WORK REQUEST
Each record that follows should be duplicated exactly, except for its pictures.
::::
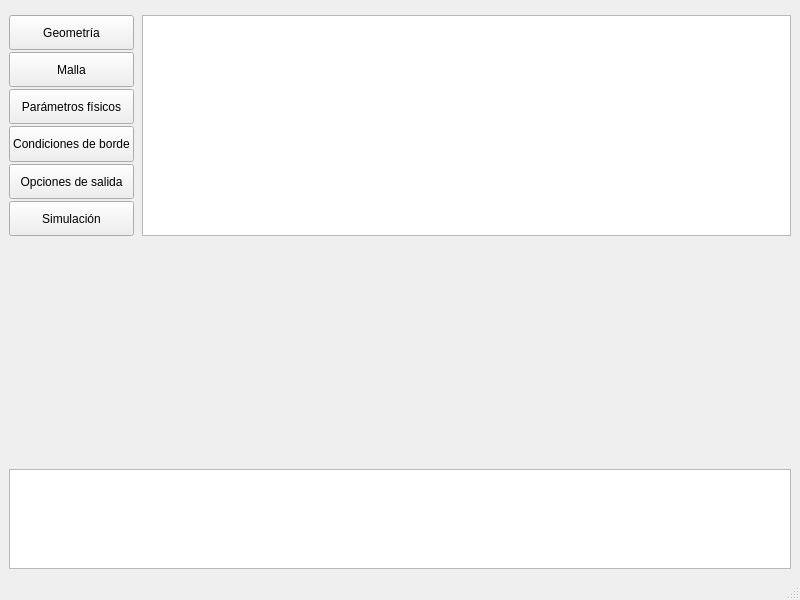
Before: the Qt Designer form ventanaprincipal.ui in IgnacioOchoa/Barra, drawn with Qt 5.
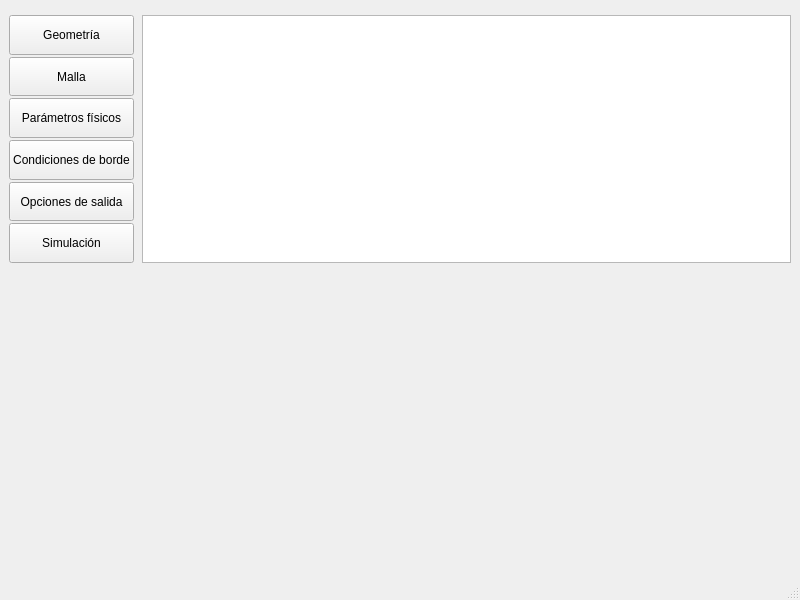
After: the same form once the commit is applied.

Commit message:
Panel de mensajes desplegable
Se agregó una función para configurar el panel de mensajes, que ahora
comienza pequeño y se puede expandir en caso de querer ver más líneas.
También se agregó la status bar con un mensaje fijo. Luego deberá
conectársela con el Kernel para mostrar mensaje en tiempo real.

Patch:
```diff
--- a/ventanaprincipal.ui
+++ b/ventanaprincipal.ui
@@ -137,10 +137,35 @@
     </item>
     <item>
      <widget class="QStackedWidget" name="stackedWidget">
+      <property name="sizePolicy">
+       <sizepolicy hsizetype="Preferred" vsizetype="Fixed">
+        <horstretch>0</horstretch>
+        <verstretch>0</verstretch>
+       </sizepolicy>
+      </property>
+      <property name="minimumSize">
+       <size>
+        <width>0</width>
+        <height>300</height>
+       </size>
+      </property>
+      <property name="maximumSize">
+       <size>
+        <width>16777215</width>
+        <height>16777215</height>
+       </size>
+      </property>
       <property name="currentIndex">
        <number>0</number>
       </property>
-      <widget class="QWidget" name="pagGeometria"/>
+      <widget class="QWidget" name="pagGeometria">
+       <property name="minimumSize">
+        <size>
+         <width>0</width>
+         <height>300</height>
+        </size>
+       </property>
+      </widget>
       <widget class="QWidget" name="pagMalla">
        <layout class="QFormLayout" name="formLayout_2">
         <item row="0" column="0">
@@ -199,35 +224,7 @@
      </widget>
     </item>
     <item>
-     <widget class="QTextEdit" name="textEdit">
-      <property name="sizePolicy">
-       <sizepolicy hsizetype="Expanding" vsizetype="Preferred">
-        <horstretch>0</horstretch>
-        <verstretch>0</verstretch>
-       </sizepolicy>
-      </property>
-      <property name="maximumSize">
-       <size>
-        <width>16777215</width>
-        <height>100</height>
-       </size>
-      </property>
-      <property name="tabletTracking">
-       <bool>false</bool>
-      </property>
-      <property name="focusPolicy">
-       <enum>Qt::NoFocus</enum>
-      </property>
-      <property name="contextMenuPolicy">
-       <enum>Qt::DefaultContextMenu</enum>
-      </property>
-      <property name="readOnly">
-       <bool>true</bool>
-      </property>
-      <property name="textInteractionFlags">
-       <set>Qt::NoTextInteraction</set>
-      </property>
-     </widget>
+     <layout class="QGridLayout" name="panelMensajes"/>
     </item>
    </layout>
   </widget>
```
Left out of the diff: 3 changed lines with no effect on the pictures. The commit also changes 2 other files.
::::
WRITTEN ANSWER
Before: the Qt Designer form ventanaprincipal.ui in IgnacioOchoa/Barra, drawn with Qt 5.
After: the same form once the commit is applied.

Commit message:
Panel de mensajes desplegable
Se agregó una función para configurar el panel de mensajes, que ahora
comienza pequeño y se puede expandir en caso de querer ver más líneas.
También se agregó la status bar con un mensaje fijo. Luego deberá
conectársela con el Kernel para mostrar mensaje en tiempo real.

Patch:
```diff
--- a/ventanaprincipal.ui
+++ b/ventanaprincipal.ui
@@ -137,10 +137,35 @@
     </item>
     <item>
      <widget class="QStackedWidget" name="stackedWidget">
+      <property name="sizePolicy">
+       <sizepolicy hsizetype="Preferred" vsizetype="Fixed">
+        <horstretch>0</horstretch>
+        <verstretch>0</verstretch>
+       </sizepolicy>
+      </property>
+      <property name="minimumSize">
+       <size>
+        <width>0</width>
+        <height>300</height>
+       </size>
+      </property>
+      <property name="maximumSize">
+       <size>
+        <width>16777215</width>
+        <height>16777215</height>
+       </size>
+      </property>
       <property name="currentIndex">
        <number>0</number>
       </property>
-      <widget class="QWidget" name="pagGeometria"/>
+      <widget class="QWidget" name="pagGeometria">
+       <property name="minimumSize">
+        <size>
+         <width>0</width>
+         <height>300</height>
+        </size>
+       </property>
+      </widget>
       <widget class="QWidget" name="pagMalla">
        <layout class="QFormLayout" name="formLayout_2">
         <item row="0" column="0">
@@ -199,35 +224,7 @@
      </widget>
     </item>
     <item>
-     <widget class="QTextEdit" name="textEdit">
-      <property name="sizePolicy">
-       <sizepolicy hsizetype="Expanding" vsizetype="Preferred">
-        <horstretch>0</horstretch>
-        <verstretch>0</verstretch>
-       </sizepolicy>
-      </property>
-      <property name="maximumSize">
-       <size>
-        <width>16777215</width>
-        <height>100</height>
-       </size>
-      </property>
-      <property name="tabletTracking">
-       <bool>false</bool>
-      </property>
-      <property name="focusPolicy">
-       <enum>Qt::NoFocus</enum>
-      </property>
-      <property name="contextMenuPolicy">
-       <enum>Qt::DefaultContextMenu</enum>
-      </property>
-      <property name="readOnly">
-       <bool>true</bool>
-      </property>
-      <property name="textInteractionFlags">
-       <set>Qt::NoTextInteraction</set>
-      </property>
-     </widget>
+     <layout class="QGridLayout" name="panelMensajes"/>
     </item>
    </layout>
   </widget>
```
Left out of the diff: 3 changed lines with no effect on the pictures. The commit also changes 2 other files.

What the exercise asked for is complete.